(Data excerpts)
↓↓↓

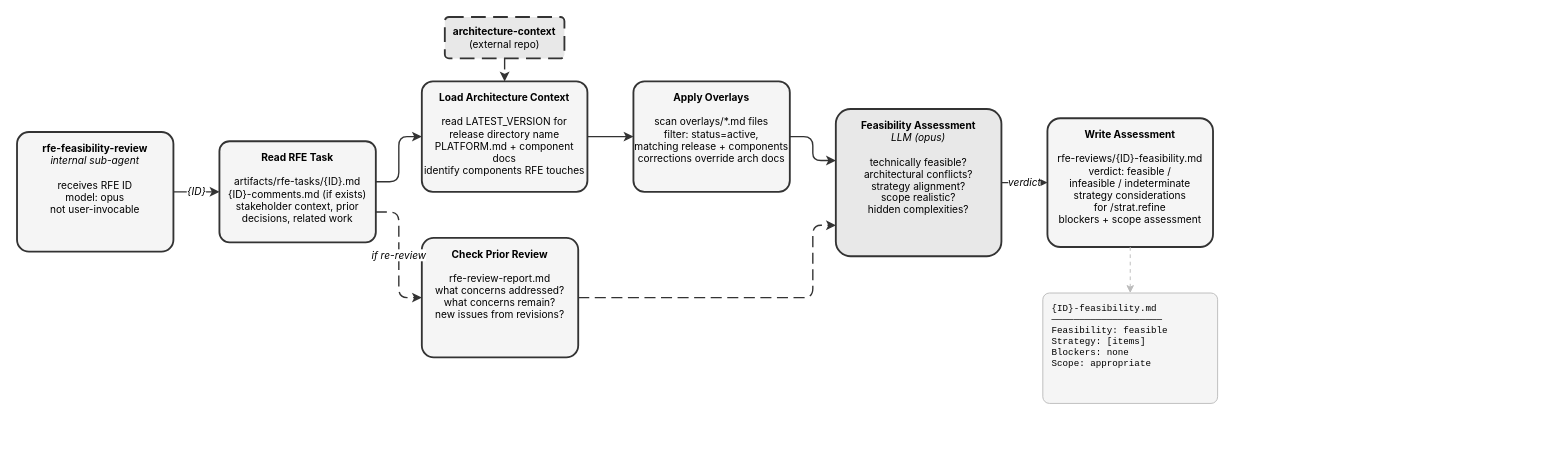
fege/skills-registry keeps this draw.io diagram as site/docs/plugins/rfe-creator/rfe-feasibility-review.drawio. Above is the earlier version. Source tidied: cells renumbered, new cells numbered last; positions are measured from the earlier drawing's top-left corner, leaving out a move shared by most shapes. Both pictures are drawn from the tidied source at 92%, with x=0, y=0 at pixel (17, 17).
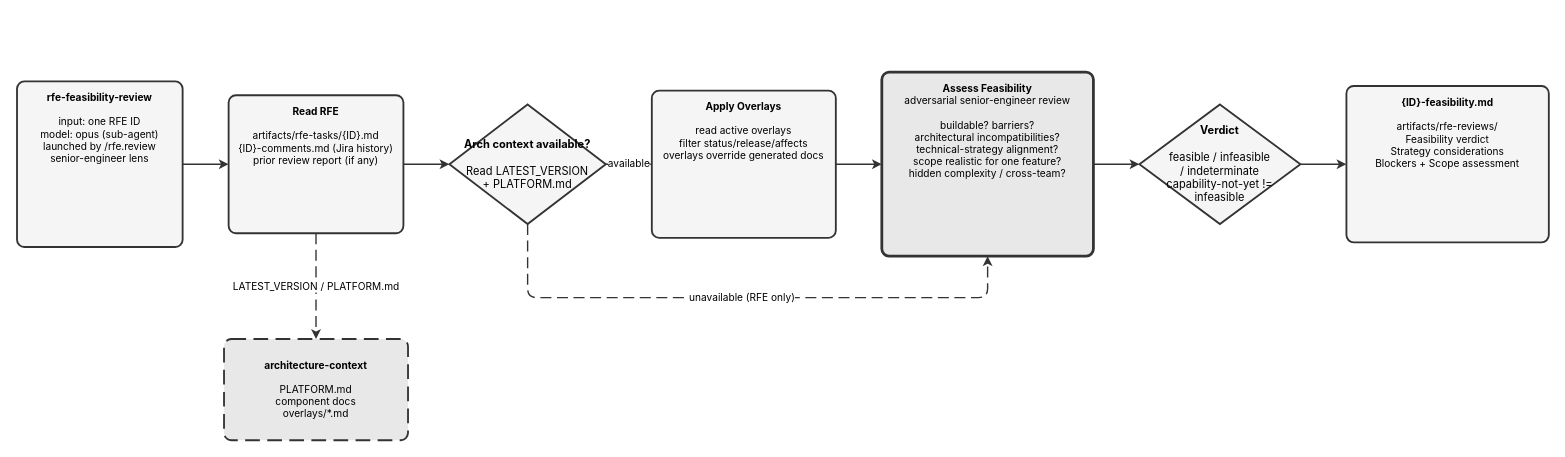
The same diagram, later.

What changed in the source:
```diff
@@
-    <mxCell id="2" value="&lt;b&gt;rfe-feasibility-review&lt;/b&gt;&lt;br&gt;&lt;i&gt;internal sub-agent&lt;/i&gt;&lt;br&gt;&lt;br&gt;receives RFE ID&lt;br&gt;model: opus&lt;br&gt;not user-invocable" style="rounded=1;whiteSpace=wrap;html=1;fillColor=#f5f5f5;strokeColor=#333333;strokeWidth=2;arcSize=10;verticalAlign=top;spacingTop=5;fontSize=11;fontFamily=Inter,Helvetica,Arial,sans-serif;" parent="1" vertex="1">
-      <mxGeometry y="125" width="170" height="130" as="geometry" />
+    <mxCell id="2" value="&lt;b&gt;rfe-feasibility-review&lt;/b&gt;&lt;br&gt;&lt;br&gt;input: one RFE ID&lt;br&gt;model: opus (sub-agent)&lt;br&gt;launched by /rfe.review&lt;br&gt;senior-engineer lens" style="rounded=1;whiteSpace=wrap;html=1;fillColor=#f5f5f5;strokeColor=#333333;strokeWidth=2;verticalAlign=top;spacingTop=5;fontSize=11;fontFamily=Inter,Helvetica,Arial,sans-serif;arcSize=16;absoluteArcSize=1;" parent="1" vertex="1">
+      <mxGeometry y="70" width="180" height="180" as="geometry" />
     </mxCell>
-    <mxCell id="3" value="&lt;b&gt;Read RFE Task&lt;/b&gt;&lt;br&gt;&lt;br&gt;artifacts/rfe-tasks/{ID}.md&lt;br&gt;{ID}-comments.md (if exists)&lt;br&gt;stakeholder context, prior&lt;br&gt;decisions, related work" style="rounded=1;whiteSpace=wrap;html=1;fillColor=#f5f5f5;strokeColor=#333333;strokeWidth=2;arcSize=10;verticalAlign=top;spacingTop=5;fontSize=11;fontFamily=Inter,Helvetica,Arial,sans-serif;" parent="1" vertex="1">
-      <mxGeometry x="220" y="135" width="170" height="110" as="geometry" />
+    <mxCell id="3" value="&lt;b&gt;Read RFE&lt;/b&gt;&lt;br&gt;&lt;br&gt;artifacts/rfe-tasks/{ID}.md&lt;br&gt;{ID}-comments.md (Jira history)&lt;br&gt;prior review report (if any)" style="rounded=1;whiteSpace=wrap;html=1;fillColor=#f5f5f5;strokeColor=#333333;strokeWidth=2;verticalAlign=top;spacingTop=5;fontSize=11;fontFamily=Inter,Helvetica,Arial,sans-serif;arcSize=16;absoluteArcSize=1;" parent="1" vertex="1">
+      <mxGeometry x="230" y="85" width="190" height="150" as="geometry" />
     </mxCell>
-    <mxCell id="4" value="&lt;b&gt;Load Architecture Context&lt;/b&gt;&lt;br&gt;&lt;br&gt;read LATEST_VERSION for&lt;br&gt;release directory name&lt;br&gt;PLATFORM.md + component docs&lt;br&gt;identify components RFE touches" style="rounded=1;whiteSpace=wrap;html=1;fillColor=#f5f5f5;strokeColor=#333333;strokeWidth=2;arcSize=10;verticalAlign=top;spacingTop=5;fontSize=11;fontFamily=Inter,Helvetica,Arial,sans-serif;" parent="1" vertex="1">
-      <mxGeometry x="440" y="70" width="180" height="120" as="geometry" />
-    </mxCell>
-    <mxCell id="5" value="&lt;b&gt;Check Prior Review&lt;/b&gt;&lt;br&gt;&lt;br&gt;rfe-review-report.md&lt;br&gt;what concerns addressed?&lt;br&gt;what concerns remain?&lt;br&gt;new issues from revisions?" style="rounded=1;whiteSpace=wrap;html=1;fillColor=#f5f5f5;strokeColor=#333333;strokeWidth=2;arcSize=10;verticalAlign=top;spacingTop=5;fontSize=11;fontFamily=Inter,Helvetica,Arial,sans-serif;" parent="1" vertex="1">
-      <mxGeometry x="440" y="240" width="170" height="130" as="geometry" />
-    </mxCell>
-    <mxCell id="6" value="&lt;b&gt;Apply Overlays&lt;/b&gt;&lt;br&gt;&lt;br&gt;scan overlays/*.md files&lt;br&gt;filter: status=active,&lt;br&gt;matching release + components&lt;br&gt;corrections override arch docs" style="rounded=1;whiteSpace=wrap;html=1;fillColor=#f5f5f5;strokeColor=#333333;strokeWidth=2;arcSize=10;verticalAlign=top;spacingTop=5;fontSize=11;fontFamily=Inter,Helvetica,Arial,sans-serif;" parent="1" vertex="1">
-      <mxGeometry x="670" y="70" width="170" height="120" as="geometry" />
-    </mxCell>
+    <mxCell id="20" value="&lt;b&gt;Arch context available?&lt;/b&gt;&lt;br&gt;&lt;br&gt;Read LATEST_VERSION&lt;br&gt;+ PLATFORM.md" style="rhombus;whiteSpace=wrap;html=1;fillColor=#f5f5f5;strokeColor=#333333;strokeWidth=2;fontSize=12;fontFamily=Inter,Helvetica,Arial,sans-serif;" parent="1" vertex="1">
+      <mxGeometry x="470" y="95" width="170" height="130" as="geometry" />
+    </mxCell>
+    <mxCell id="21" value="&lt;b&gt;Apply Overlays&lt;/b&gt;&lt;br&gt;&lt;br&gt;read active overlays&lt;br&gt;filter status/release/affects&lt;br&gt;overlays override generated docs" style="rounded=1;whiteSpace=wrap;html=1;fillColor=#f5f5f5;strokeColor=#333333;strokeWidth=2;verticalAlign=top;spacingTop=5;fontSize=11;fontFamily=Inter,Helvetica,Arial,sans-serif;arcSize=16;absoluteArcSize=1;" parent="1" vertex="1">
+      <mxGeometry x="690" y="80" width="200" height="160" as="geometry" />
+    </mxCell>
-    <mxCell id="7" value="&lt;b&gt;Feasibility Assessment&lt;/b&gt;&lt;br&gt;&lt;i&gt;LLM (opus)&lt;/i&gt;&lt;br&gt;&lt;br&gt;technically feasible?&lt;br&gt;architectural conflicts?&lt;br&gt;strategy alignment?&lt;br&gt;scope realistic?&lt;br&gt;hidden complexities?" style="rounded=1;whiteSpace=wrap;html=1;fillColor=#e8e8e8;strokeColor=#333333;strokeWidth=2;arcSize=10;verticalAlign=top;spacingTop=5;fontSize=11;fontFamily=Inter,Helvetica,Arial,sans-serif;" parent="1" vertex="1">
-      <mxGeometry x="890" y="100" width="180" height="160" as="geometry" />
+    <mxCell id="7" value="&lt;b&gt;Assess Feasibility&lt;/b&gt;&lt;br&gt;adversarial senior-engineer review&lt;br&gt;&lt;br&gt;buildable? barriers?&lt;br&gt;architectural incompatibilities?&lt;br&gt;technical-strategy alignment?&lt;br&gt;scope realistic for one feature?&lt;br&gt;hidden complexity / cross-team?" style="rounded=1;whiteSpace=wrap;html=1;fillColor=#e8e8e8;strokeColor=#333333;strokeWidth=3;verticalAlign=top;spacingTop=5;fontSize=11;fontFamily=Inter,Helvetica,Arial,sans-serif;double=1;arcSize=16;absoluteArcSize=1;" parent="1" vertex="1">
+      <mxGeometry x="940" y="60" width="230" height="200" as="geometry" />
     </mxCell>
-    <mxCell id="8" value="&lt;b&gt;Write Assessment&lt;/b&gt;&lt;br&gt;&lt;br&gt;rfe-reviews/{ID}-feasibility.md&lt;br&gt;verdict: feasible /&lt;br&gt;infeasible / indeterminate&lt;br&gt;strategy considerations&lt;br&gt;for /strat.refine&lt;br&gt;blockers + scope assessment" style="rounded=1;whiteSpace=wrap;html=1;fillColor=#f5f5f5;strokeColor=#333333;strokeWidth=2;arcSize=10;verticalAlign=top;spacingTop=5;fontSize=11;fontFamily=Inter,Helvetica,Arial,sans-serif;" parent="1" vertex="1">
-      <mxGeometry x="1120" y="110" width="180" height="140" as="geometry" />
-    </mxCell>
-    <mxCell id="9" value="&lt;b&gt;architecture-context&lt;/b&gt;&lt;br&gt;(external repo)" style="rounded=1;whiteSpace=wrap;html=1;fillColor=#e8e8e8;strokeColor=#333333;strokeWidth=2;arcSize=10;dashed=1;dashPattern=8 4;verticalAlign=middle;fontSize=11;fontFamily=Inter,Helvetica,Arial,sans-serif;" parent="1" vertex="1">
-      <mxGeometry x="465" width="130" height="45" as="geometry" />
-    </mxCell>
-    <mxCell id="10" value="{ID}-feasibility.md&lt;br&gt;────────────────────&lt;br&gt;Feasibility: feasible&lt;br&gt;Strategy: [items]&lt;br&gt;Blockers: none&lt;br&gt;Scope: appropriate" style="rounded=1;whiteSpace=wrap;html=1;fillColor=#f5f5f5;strokeColor=#bbbbbb;strokeWidth=1;arcSize=6;verticalAlign=top;spacingTop=5;align=left;spacingLeft=8;fontSize=10;fontFamily=JetBrains Mono,Courier New,monospace;" parent="1" vertex="1">
-      <mxGeometry x="1115" y="300" width="190" height="120" as="geometry" />
-    </mxCell>
+    <mxCell id="22" value="&lt;b&gt;Verdict&lt;/b&gt;&lt;br&gt;&lt;br&gt;feasible / infeasible&lt;br&gt;/ indeterminate&lt;br&gt;capability-not-yet != infeasible" style="rhombus;whiteSpace=wrap;html=1;fillColor=#f5f5f5;strokeColor=#333333;strokeWidth=2;fontSize=12;fontFamily=Inter,Helvetica,Arial,sans-serif;" parent="1" vertex="1">
+      <mxGeometry x="1220" y="95" width="175" height="130" as="geometry" />
+    </mxCell>
+    <mxCell id="23" value="&lt;b&gt;{ID}-feasibility.md&lt;/b&gt;&lt;br&gt;&lt;br&gt;artifacts/rfe-reviews/&lt;br&gt;Feasibility verdict&lt;br&gt;Strategy considerations&lt;br&gt;Blockers + Scope assessment" style="rounded=1;whiteSpace=wrap;html=1;fillColor=#f5f5f5;strokeColor=#333333;strokeWidth=2;verticalAlign=top;spacingTop=5;fontSize=11;fontFamily=Inter,Helvetica,Arial,sans-serif;arcSize=16;absoluteArcSize=1;" parent="1" vertex="1">
+      <mxGeometry x="1445" y="75" width="220" height="170" as="geometry" />
+    </mxCell>
+    <mxCell id="24" value="&lt;b&gt;architecture-context&lt;/b&gt;&lt;br&gt;&lt;br&gt;PLATFORM.md&lt;br&gt;component docs&lt;br&gt;overlays/*.md" style="rounded=1;whiteSpace=wrap;html=1;fillColor=#e8e8e8;strokeColor=#333333;strokeWidth=2;dashed=1;dashPattern=8 4;verticalAlign=middle;fontSize=11;fontFamily=Inter,Helvetica,Arial,sans-serif;arcSize=16;absoluteArcSize=1;" parent="1" vertex="1">
+      <mxGeometry x="225" y="350" width="200" height="110" as="geometry" />
+    </mxCell>
-    <mxCell id="11" value="{ID}" style="edgeStyle=orthogonalEdgeStyle;rounded=1;strokeColor=#333333;strokeWidth=1.5;html=1;fontFamily=Inter,Helvetica,Arial,sans-serif;fontStyle=2;fontSize=11;exitX=1;exitY=0.5;exitDx=0;exitDy=0;entryX=0;entryY=0.5;entryDx=0;entryDy=0;" parent="1" edge="1" source="2" target="3">
+    <mxCell id="11" style="edgeStyle=orthogonalEdgeStyle;rounded=1;strokeColor=#333333;strokeWidth=1.5;html=1;fontFamily=Inter,Helvetica,Arial,sans-serif;exitX=1.0;exitY=0.5;exitDx=0;exitDy=0;entryX=0.0;entryY=0.5;entryDx=0;entryDy=0;" parent="1" edge="1" source="2" target="3">
       <mxGeometry relative="1" as="geometry" />
     </mxCell>
-    <mxCell id="12" style="edgeStyle=orthogonalEdgeStyle;rounded=1;strokeColor=#333333;strokeWidth=1.5;html=1;fontFamily=Inter,Helvetica,Arial,sans-serif;exitX=1;exitY=0.4;exitDx=0;exitDy=0;entryX=0;entryY=0.5;entryDx=0;entryDy=0;" parent="1" edge="1" source="3" target="4">
-      <mxGeometry relative="1" as="geometry">
-        <Array as="points">
-          <mxPoint x="415" y="179" />
-          <mxPoint x="415" y="130" />
-        </Array>
-      </mxGeometry>
-    </mxCell>
-    <mxCell id="13" value="if re-review" style="edgeStyle=orthogonalEdgeStyle;rounded=1;strokeColor=#333333;strokeWidth=1.5;dashed=1;dashPattern=8 4;html=1;fontFamily=Inter,Helvetica,Arial,sans-serif;fontStyle=2;fontSize=11;exitX=1;exitY=0.7;exitDx=0;exitDy=0;entryX=0;entryY=0.5;entryDx=0;entryDy=0;" parent="1" edge="1" source="3" target="5">
-      <mxGeometry relative="1" as="geometry">
-        <Array as="points">
-          <mxPoint x="415" y="212" />
-          <mxPoint x="415" y="305" />
-        </Array>
-      </mxGeometry>
-    </mxCell>
-    <mxCell id="14" style="edgeStyle=orthogonalEdgeStyle;rounded=1;strokeColor=#333333;strokeWidth=1.5;dashed=1;dashPattern=8 4;html=1;fontFamily=Inter,Helvetica,Arial,sans-serif;exitX=0.5;exitY=1;exitDx=0;exitDy=0;entryX=0.5;entryY=0;entryDx=0;entryDy=0;" parent="1" edge="1" source="9" target="4">
-      <mxGeometry relative="1" as="geometry" />
-    </mxCell>
-    <mxCell id="15" style="edgeStyle=orthogonalEdgeStyle;rounded=1;strokeColor=#333333;strokeWidth=1.5;html=1;fontFamily=Inter,Helvetica,Arial,sans-serif;exitX=1;exitY=0.5;exitDx=0;exitDy=0;entryX=0;entryY=0.5;entryDx=0;entryDy=0;" parent="1" edge="1" source="4" target="6">
-      <mxGeometry relative="1" as="geometry" />
-    </mxCell>
-    <mxCell id="16" style="edgeStyle=orthogonalEdgeStyle;rounded=1;strokeColor=#333333;strokeWidth=1.5;html=1;fontFamily=Inter,Helvetica,Arial,sans-serif;exitX=1;exitY=0.5;exitDx=0;exitDy=0;entryX=0;entryY=0.35;entryDx=0;entryDy=0;" parent="1" edge="1" source="6" target="7">
-      <mxGeometry relative="1" as="geometry">
-        <Array as="points">
-          <mxPoint x="865" y="130" />
-          <mxPoint x="865" y="156" />
-        </Array>
-      </mxGeometry>
-    </mxCell>
-    <mxCell id="17" style="edgeStyle=orthogonalEdgeStyle;rounded=1;strokeColor=#333333;strokeWidth=1.5;dashed=1;dashPattern=8 4;html=1;fontFamily=Inter,Helvetica,Arial,sans-serif;exitX=1;exitY=0.5;exitDx=0;exitDy=0;entryX=0;entryY=0.79;entryDx=0;entryDy=0;" parent="1" edge="1" source="5" target="7">
-      <mxGeometry relative="1" as="geometry">
-        <Array as="points">
-          <mxPoint x="865" y="305" />
-          <mxPoint x="865" y="226" />
-        </Array>
-      </mxGeometry>
-    </mxCell>
-    <mxCell id="18" value="verdict" style="edgeStyle=orthogonalEdgeStyle;rounded=1;strokeColor=#333333;strokeWidth=1.5;html=1;fontFamily=Inter,Helvetica,Arial,sans-serif;fontStyle=2;fontSize=11;exitX=1;exitY=0.5;exitDx=0;exitDy=0;entryX=0;entryY=0.5;entryDx=0;entryDy=0;" parent="1" edge="1" source="7" target="8">
-      <mxGeometry relative="1" as="geometry" />
-    </mxCell>
-    <mxCell id="19" style="edgeStyle=orthogonalEdgeStyle;rounded=1;strokeColor=#bbbbbb;strokeWidth=1;dashed=1;dashPattern=4 4;html=1;fontFamily=Inter,Helvetica,Arial,sans-serif;exitX=0.5;exitY=1;exitDx=0;exitDy=0;entryX=0.5;entryY=0;entryDx=0;entryDy=0;" parent="1" edge="1" source="8" target="10">
-      <mxGeometry relative="1" as="geometry" />
-    </mxCell>
+    <mxCell id="25" style="edgeStyle=orthogonalEdgeStyle;rounded=1;strokeColor=#333333;strokeWidth=1.5;html=1;fontFamily=Inter,Helvetica,Arial,sans-serif;exitX=1.0;exitY=0.5;exitDx=0;exitDy=0;entryX=0.0;entryY=0.5;entryDx=0;entryDy=0;" parent="1" edge="1" source="3" target="20">
+      <mxGeometry relative="1" as="geometry" />
+    </mxCell>
+    <mxCell id="26" value="available" style="edgeStyle=orthogonalEdgeStyle;rounded=1;strokeColor=#333333;strokeWidth=1.5;html=1;fontFamily=Inter,Helvetica,Arial,sans-serif;exitX=1.0;exitY=0.5;exitDx=0;exitDy=0;entryX=0.0;entryY=0.5;entryDx=0;entryDy=0;" parent="1" edge="1" source="20" target="21">
+      <mxGeometry relative="1" as="geometry" />
+    </mxCell>
+    <mxCell id="27" value="unavailable (RFE only)" style="edgeStyle=orthogonalEdgeStyle;rounded=1;strokeColor=#333333;strokeWidth=1.5;html=1;fontFamily=Inter,Helvetica,Arial,sans-serif;dashed=1;dashPattern=8 4;exitX=0.5;exitY=1.0;exitDx=0;exitDy=0;entryX=0.5;entryY=1.0;entryDx=0;entryDy=0;" parent="1" edge="1" source="20" target="7">
+      <mxGeometry relative="1" as="geometry">
+        <Array as="points">
+          <mxPoint x="555" y="305" />
+          <mxPoint x="1055" y="305" />
+        </Array>
+      </mxGeometry>
+    </mxCell>
+    <mxCell id="28" style="edgeStyle=orthogonalEdgeStyle;rounded=1;strokeColor=#333333;strokeWidth=1.5;html=1;fontFamily=Inter,Helvetica,Arial,sans-serif;exitX=1.0;exitY=0.5;exitDx=0;exitDy=0;entryX=0.0;entryY=0.5;entryDx=0;entryDy=0;" parent="1" edge="1" source="21" target="7">
+      <mxGeometry relative="1" as="geometry" />
+    </mxCell>
+    <mxCell id="29" style="edgeStyle=orthogonalEdgeStyle;rounded=1;strokeColor=#333333;strokeWidth=1.5;html=1;fontFamily=Inter,Helvetica,Arial,sans-serif;exitX=1.0;exitY=0.5;exitDx=0;exitDy=0;entryX=0.0;entryY=0.5;entryDx=0;entryDy=0;" parent="1" edge="1" source="7" target="22">
+      <mxGeometry relative="1" as="geometry" />
+    </mxCell>
+    <mxCell id="30" style="edgeStyle=orthogonalEdgeStyle;rounded=1;strokeColor=#333333;strokeWidth=1.5;html=1;fontFamily=Inter,Helvetica,Arial,sans-serif;exitX=1.0;exitY=0.5;exitDx=0;exitDy=0;entryX=0.0;entryY=0.5;entryDx=0;entryDy=0;" parent="1" edge="1" source="22" target="23">
+      <mxGeometry relative="1" as="geometry" />
+    </mxCell>
+    <mxCell id="31" value="LATEST_VERSION / PLATFORM.md" style="edgeStyle=orthogonalEdgeStyle;rounded=1;strokeColor=#333333;strokeWidth=1.5;html=1;fontFamily=Inter,Helvetica,Arial,sans-serif;dashed=1;dashPattern=8 4;exitX=0.5;exitY=1.0;exitDx=0;exitDy=0;entryX=0.5;entryY=0.0;entryDx=0;entryDy=0;" parent="1" edge="1" source="3" target="24">
+      <mxGeometry relative="1" as="geometry" />
+    </mxCell>
```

↑↑↑

WORK TO BE COMPLETED →
Whenever the word "mxPoint" shows up in a line of the entries above, copy that line.

EXPECTED OUTPUT →
-          <mxPoint x="415" y="179" />
-          <mxPoint x="415" y="130" />
-          <mxPoint x="415" y="212" />
-          <mxPoint x="415" y="305" />
-          <mxPoint x="865" y="130" />
-          <mxPoint x="865" y="156" />
-          <mxPoint x="865" y="305" />
-          <mxPoint x="865" y="226" />
+          <mxPoint x="555" y="305" />
+          <mxPoint x="1055" y="305" />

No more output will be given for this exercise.